Featured stories about Jordan
Stories about Jordan
Jordan's recent ban of TikTok has sparked concerns over freedom of expression and access to information. Concerns raised as part of a broader trend of governments restricting social media platforms.
In an interview, author Amal Ghandour discusses her latest book, This Arab Life, and provides a rich and illuminating examination of the Middle East's dynamic past and present.
Human rights groups challenge Jordan's Defense Law but the government wants to keep it in place until the World Health Organization has declared the pandemic finished.
For many, Queen Elizabeth II passing’s is a reminder of how different the world is now from the time of her ascension to the throne in 1952.
Opening of shipping routes from Ukraine will not abate commodity and food pressure on the Middle East and North Africa
Despite the opening up of shipping routs for grain exports from Ukraine, persistent challenges from the war will continue to exacerbate pressures on the Middle East and North Africa
Experts say the draft bill, which still awaits parliamentary discussions, has points of strength like securing citizens’ consent before using their data, but the measures for its application raise concern.
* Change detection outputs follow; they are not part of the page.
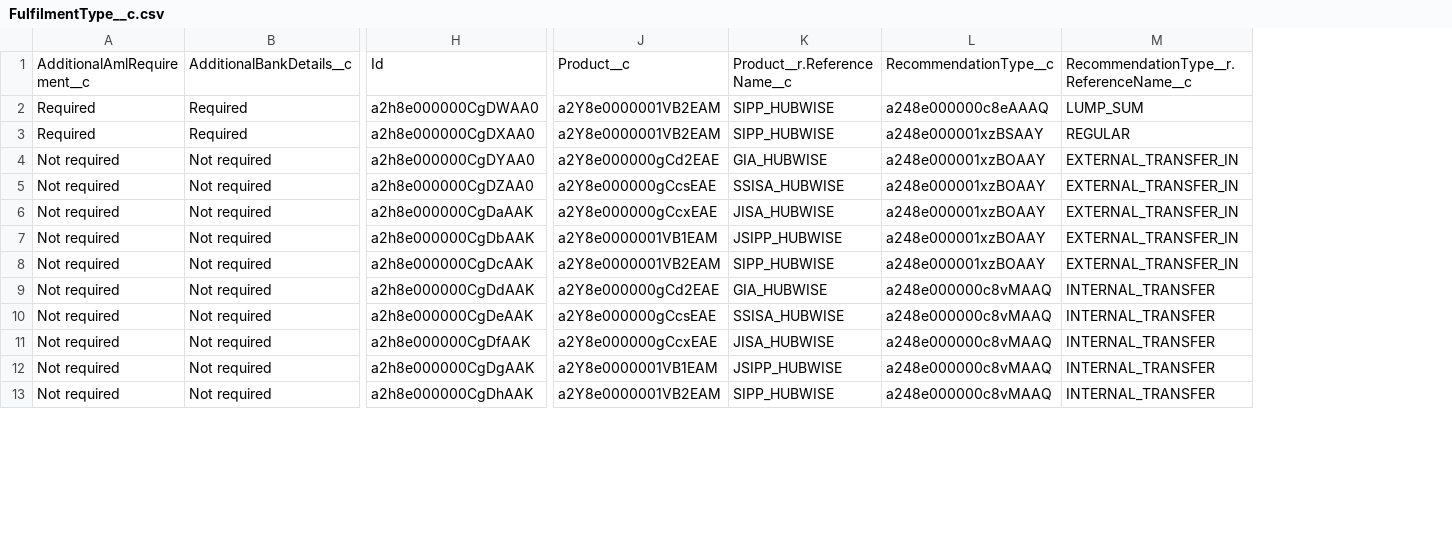
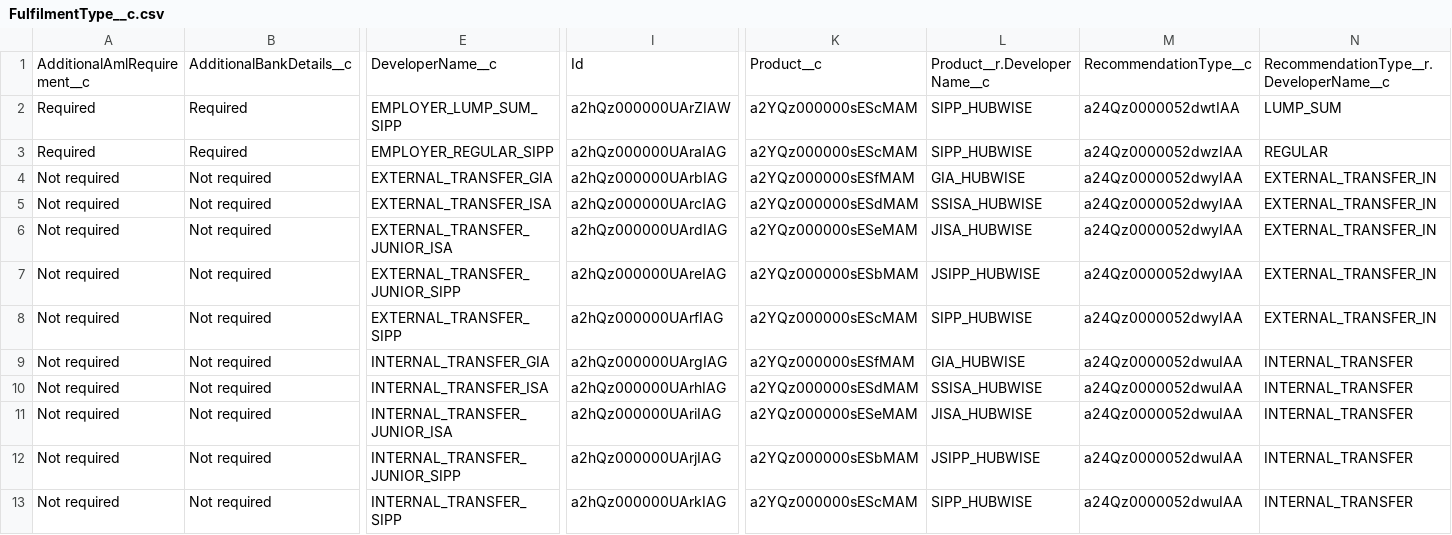
Before and after one commit to brendannova/salesforce-crm, a CSV file: config-data/FulfilmentType__c.csv, drawn as a sheet; only a part is shown, gaps mark what is left out; removed rows and columns are numbered as before the commit, all else as after; the diff names each change by its address in the sheet, - before the commit and + after, or states it on an @@ line.

```diff
--- a/config-data/FulfilmentType__c.csv
+++ b/config-data/FulfilmentType__c.csv
+column E, rows 1-13: DeveloperName__c | EMPLOYER_LUMP_SUM_SIPP | EMPLOYER_REGULAR_SIPP | EXTERNAL_TRANSFER_GIA | EXTERNAL_TRANSFER_ISA | EXTERNAL_TRANSFER_JUNIOR_ISA | EXTERNAL_TRANSFER_JUNIOR_SIPP | EXTERNAL_TRANSFER_SIPP | INTERNAL_TRANSFER_GIA | INTERNAL_TRANSFER_ISA | INTERNAL_TRANSFER_JUNIOR_ISA | INTERNAL_TRANSFER_JUNIOR_SIPP | INTERNAL_TRANSFER_SIPP
-column H, rows 1-13: Id | a2h8e000000CgDWAA0 | a2h8e000000CgDXAA0 | a2h8e000000CgDYAA0 | a2h8e000000CgDZAA0 | a2h8e000000CgDaAAK | a2h8e000000CgDbAAK | a2h8e000000CgDcAAK | a2h8e000000CgDdAAK | a2h8e000000CgDeAAK | a2h8e000000CgDfAAK | a2h8e000000CgDgAAK | a2h8e000000CgDhAAK
+column I, rows 1-13: Id | a2hQz000000UArZIAW | a2hQz000000UAraIAG | a2hQz000000UArbIAG | a2hQz000000UArcIAG | a2hQz000000UArdIAG | a2hQz000000UAreIAG | a2hQz000000UArfIAG | a2hQz000000UArgIAG | a2hQz000000UArhIAG | a2hQz000000UAriIAG | a2hQz000000UArjIAG | a2hQz000000UArkIAG
-column J, rows 1-13: Product__c | a2Y8e0000001VB2EAM | a2Y8e0000001VB2EAM | a2Y8e000000gCd2EAE | a2Y8e000000gCcsEAE | a2Y8e000000gCcxEAE | a2Y8e0000001VB1EAM | a2Y8e0000001VB2EAM | a2Y8e000000gCd2EAE | a2Y8e000000gCcsEAE | a2Y8e000000gCcxEAE | a2Y8e0000001VB1EAM | a2Y8e0000001VB2EAM
+column K, rows 1-13: Product__c | a2YQz000000sEScMAM | a2YQz000000sEScMAM | a2YQz000000sESfMAM | a2YQz000000sESdMAM | a2YQz000000sESeMAM | a2YQz000000sESbMAM | a2YQz000000sEScMAM | a2YQz000000sESfMAM | a2YQz000000sESdMAM | a2YQz000000sESeMAM | a2YQz000000sESbMAM | a2YQz000000sEScMAM
-column L, rows 1-13: RecommendationType__c | a248e000000c8eAAAQ | a248e000001xzBSAAY | a248e000001xzBOAAY | a248e000001xzBOAAY | a248e000001xzBOAAY | a248e000001xzBOAAY | a248e000001xzBOAAY | a248e000000c8vMAAQ | a248e000000c8vMAAQ | a248e000000c8vMAAQ | a248e000000c8vMAAQ | a248e000000c8vMAAQ
+column M, rows 1-13: RecommendationType__c | a24Qz0000052dwtIAA | a24Qz0000052dwzIAA | a24Qz0000052dwyIAA | a24Qz0000052dwyIAA | a24Qz0000052dwyIAA | a24Qz0000052dwyIAA | a24Qz0000052dwyIAA | a24Qz0000052dwuIAA | a24Qz0000052dwuIAA | a24Qz0000052dwuIAA | a24Qz0000052dwuIAA | a24Qz0000052dwuIAA
-L1: Product__r.ReferenceName__c
+L1: Product__r.DeveloperName__c
-N1: RecommendationType__r.ReferenceName__c
+N1: RecommendationType__r.DeveloperName__c
```
Also changed, not shown: config-data/Fact__c.csv, config-data/OW_task_information__c.csv, 49 other files.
“Over 100 employees’ livelihoods were threatened and we were unable to reach our beneficiaries, particularly in hard-to-reach areas where the need is greatest," Society’s Executive Director Anni Mazagopian said.
Repeated government failures, shaky political managements of crises, compounded with the worsening pandemic-hit economy and draconian emergency laws drove people to protest across the kingdom.
In Jordan, recent detentions of journalists and activists in 2020 bear the hallmarks of a police state.
A decade after uprisings heavily relied on social media to topple dictators across the region, human rights defenders denounce these platforms' discrimination against voices of dissent still fight for freedoms.
Women activists and journalists experience are particularly targeted online in attempts to intimidate, sow disinformation and discredit their work.
From counterterrorism to counter-COVID-19, governments use crises to impose continuous states of emergency in the Middle East
Fighting terrorism used to be the umbrella under which states of emergency were justified in the Middle East. Now, COVID-19 serves as a new justification for sweeping powers.
War-like rhetoric around COVID-19 has allowed governments in the Middle East and North Africa to execute emergency powers and impose draconian measures that would otherwise be unacceptable.
As part of their measures to counter COVID-19, Jordan, Oman, Morocco, the UAE and Yemen, have all banned print newspapers until further notice.
COVID-19 measures in the MENA region have especially targeted some of the most vulnerable groups such as detained human rights defenders, migrant workers and independent media.
The Jordanian government should take steps to ensure that its citizens’ right to online freedom of expression and information are protected.
Jordan is considering a data protection bill. Will its adoption reinforce privacy protections in the country?
Jordan is the only Arab country in the region with an attractive market for commercial-scale solar.
Reports on poverty in Jordan have been absent since 2010, putting the government under fire for answers.
Baqoura and Ghumar, long believed to be “Jordanian lands rented to the Israelis” under the 1994 peace treaty, were revealed to be “privately-owned Israeli lands under Jordanian sovereignty”.
Jordanians engage in online debates over results of a survey concerning maternal and child care.